Data records:
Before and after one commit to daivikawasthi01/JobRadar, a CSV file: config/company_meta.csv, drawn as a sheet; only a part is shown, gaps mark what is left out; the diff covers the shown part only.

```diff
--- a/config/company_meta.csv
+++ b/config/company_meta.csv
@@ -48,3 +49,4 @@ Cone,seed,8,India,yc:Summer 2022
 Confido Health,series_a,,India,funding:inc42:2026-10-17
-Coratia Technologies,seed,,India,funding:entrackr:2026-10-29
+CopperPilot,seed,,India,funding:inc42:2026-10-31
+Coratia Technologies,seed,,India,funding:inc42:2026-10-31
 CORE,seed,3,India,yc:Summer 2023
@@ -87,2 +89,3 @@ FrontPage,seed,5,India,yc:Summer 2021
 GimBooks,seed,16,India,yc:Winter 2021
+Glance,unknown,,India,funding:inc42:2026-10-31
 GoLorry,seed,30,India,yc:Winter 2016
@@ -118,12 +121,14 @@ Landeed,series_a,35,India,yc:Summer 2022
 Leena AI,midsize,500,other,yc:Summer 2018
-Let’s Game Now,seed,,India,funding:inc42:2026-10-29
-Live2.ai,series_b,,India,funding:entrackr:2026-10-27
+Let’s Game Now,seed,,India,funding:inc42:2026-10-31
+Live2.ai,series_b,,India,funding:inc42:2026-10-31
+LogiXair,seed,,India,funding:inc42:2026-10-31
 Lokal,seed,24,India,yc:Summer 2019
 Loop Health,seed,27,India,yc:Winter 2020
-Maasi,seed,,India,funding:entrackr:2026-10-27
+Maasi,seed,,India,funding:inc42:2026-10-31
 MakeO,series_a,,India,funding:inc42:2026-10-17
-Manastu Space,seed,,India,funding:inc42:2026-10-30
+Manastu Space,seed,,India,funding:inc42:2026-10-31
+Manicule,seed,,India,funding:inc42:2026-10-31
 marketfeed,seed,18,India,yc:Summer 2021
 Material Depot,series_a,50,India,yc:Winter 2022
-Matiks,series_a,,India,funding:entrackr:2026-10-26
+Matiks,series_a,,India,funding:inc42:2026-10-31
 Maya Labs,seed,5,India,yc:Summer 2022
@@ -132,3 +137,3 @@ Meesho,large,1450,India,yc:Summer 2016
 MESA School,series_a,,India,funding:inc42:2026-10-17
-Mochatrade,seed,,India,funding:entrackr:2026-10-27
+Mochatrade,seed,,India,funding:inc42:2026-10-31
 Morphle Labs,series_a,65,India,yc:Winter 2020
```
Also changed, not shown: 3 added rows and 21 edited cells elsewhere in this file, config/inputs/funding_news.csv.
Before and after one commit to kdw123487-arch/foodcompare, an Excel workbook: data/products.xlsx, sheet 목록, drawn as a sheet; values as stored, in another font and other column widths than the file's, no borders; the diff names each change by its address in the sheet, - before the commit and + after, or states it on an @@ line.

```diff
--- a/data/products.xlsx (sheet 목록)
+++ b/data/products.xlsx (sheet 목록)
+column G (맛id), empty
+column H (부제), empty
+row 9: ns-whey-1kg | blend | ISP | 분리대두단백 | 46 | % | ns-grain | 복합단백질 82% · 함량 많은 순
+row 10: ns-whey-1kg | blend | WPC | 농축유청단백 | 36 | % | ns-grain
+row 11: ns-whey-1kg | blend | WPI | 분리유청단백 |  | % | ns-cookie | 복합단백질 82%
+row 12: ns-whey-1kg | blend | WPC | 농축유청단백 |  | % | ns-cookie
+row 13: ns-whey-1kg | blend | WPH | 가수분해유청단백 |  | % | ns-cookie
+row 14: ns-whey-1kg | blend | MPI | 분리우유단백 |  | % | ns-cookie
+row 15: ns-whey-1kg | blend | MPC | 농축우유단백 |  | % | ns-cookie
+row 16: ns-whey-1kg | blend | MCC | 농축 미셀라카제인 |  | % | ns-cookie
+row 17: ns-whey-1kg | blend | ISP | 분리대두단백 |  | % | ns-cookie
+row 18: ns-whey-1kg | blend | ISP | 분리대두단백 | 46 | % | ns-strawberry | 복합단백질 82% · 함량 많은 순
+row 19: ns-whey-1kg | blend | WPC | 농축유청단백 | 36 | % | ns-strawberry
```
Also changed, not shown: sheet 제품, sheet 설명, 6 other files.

PROBLEM STATEMENT: Each entry should be written out again exactly, with no word left out.

EXERCISE RESPONSE:
Before and after one commit to daivikawasthi01/JobRadar, a CSV file: config/company_meta.csv, drawn as a sheet; only a part is shown, gaps mark what is left out; the diff covers the shown part only.

```diff
--- a/config/company_meta.csv
+++ b/config/company_meta.csv
@@ -48,3 +49,4 @@ Cone,seed,8,India,yc:Summer 2022
 Confido Health,series_a,,India,funding:inc42:2026-10-17
-Coratia Technologies,seed,,India,funding:entrackr:2026-10-29
+CopperPilot,seed,,India,funding:inc42:2026-10-31
+Coratia Technologies,seed,,India,funding:inc42:2026-10-31
 CORE,seed,3,India,yc:Summer 2023
@@ -87,2 +89,3 @@ FrontPage,seed,5,India,yc:Summer 2021
 GimBooks,seed,16,India,yc:Winter 2021
+Glance,unknown,,India,funding:inc42:2026-10-31
 GoLorry,seed,30,India,yc:Winter 2016
@@ -118,12 +121,14 @@ Landeed,series_a,35,India,yc:Summer 2022
 Leena AI,midsize,500,other,yc:Summer 2018
-Let’s Game Now,seed,,India,funding:inc42:2026-10-29
-Live2.ai,series_b,,India,funding:entrackr:2026-10-27
+Let’s Game Now,seed,,India,funding:inc42:2026-10-31
+Live2.ai,series_b,,India,funding:inc42:2026-10-31
+LogiXair,seed,,India,funding:inc42:2026-10-31
 Lokal,seed,24,India,yc:Summer 2019
 Loop Health,seed,27,India,yc:Winter 2020
-Maasi,seed,,India,funding:entrackr:2026-10-27
+Maasi,seed,,India,funding:inc42:2026-10-31
 MakeO,series_a,,India,funding:inc42:2026-10-17
-Manastu Space,seed,,India,funding:inc42:2026-10-30
+Manastu Space,seed,,India,funding:inc42:2026-10-31
+Manicule,seed,,India,funding:inc42:2026-10-31
 marketfeed,seed,18,India,yc:Summer 2021
 Material Depot,series_a,50,India,yc:Winter 2022
-Matiks,series_a,,India,funding:entrackr:2026-10-26
+Matiks,series_a,,India,funding:inc42:2026-10-31
 Maya Labs,seed,5,India,yc:Summer 2022
@@ -132,3 +137,3 @@ Meesho,large,1450,India,yc:Summer 2016
 MESA School,series_a,,India,funding:inc42:2026-10-17
-Mochatrade,seed,,India,funding:entrackr:2026-10-27
+Mochatrade,seed,,India,funding:inc42:2026-10-31
 Morphle Labs,series_a,65,India,yc:Winter 2020
```
Also changed, not shown: 3 added rows and 21 edited cells elsewhere in this file, config/inputs/funding_news.csv.
Before and after one commit to kdw123487-arch/foodcompare, an Excel workbook: data/products.xlsx, sheet 목록, drawn as a sheet; values as stored, in another font and other column widths than the file's, no borders; the diff names each change by its address in the sheet, - before the commit and + after, or states it on an @@ line.

```diff
--- a/data/products.xlsx (sheet 목록)
+++ b/data/products.xlsx (sheet 목록)
+column G (맛id), empty
+column H (부제), empty
+row 9: ns-whey-1kg | blend | ISP | 분리대두단백 | 46 | % | ns-grain | 복합단백질 82% · 함량 많은 순
+row 10: ns-whey-1kg | blend | WPC | 농축유청단백 | 36 | % | ns-grain
+row 11: ns-whey-1kg | blend | WPI | 분리유청단백 |  | % | ns-cookie | 복합단백질 82%
+row 12: ns-whey-1kg | blend | WPC | 농축유청단백 |  | % | ns-cookie
+row 13: ns-whey-1kg | blend | WPH | 가수분해유청단백 |  | % | ns-cookie
+row 14: ns-whey-1kg | blend | MPI | 분리우유단백 |  | % | ns-cookie
+row 15: ns-whey-1kg | blend | MPC | 농축우유단백 |  | % | ns-cookie
+row 16: ns-whey-1kg | blend | MCC | 농축 미셀라카제인 |  | % | ns-cookie
+row 17: ns-whey-1kg | blend | ISP | 분리대두단백 |  | % | ns-cookie
+row 18: ns-whey-1kg | blend | ISP | 분리대두단백 | 46 | % | ns-strawberry | 복합단백질 82% · 함량 많은 순
+row 19: ns-whey-1kg | blend | WPC | 농축유청단백 | 36 | % | ns-strawberry
```
Also changed, not shown: sheet 제품, sheet 설명, 6 other files.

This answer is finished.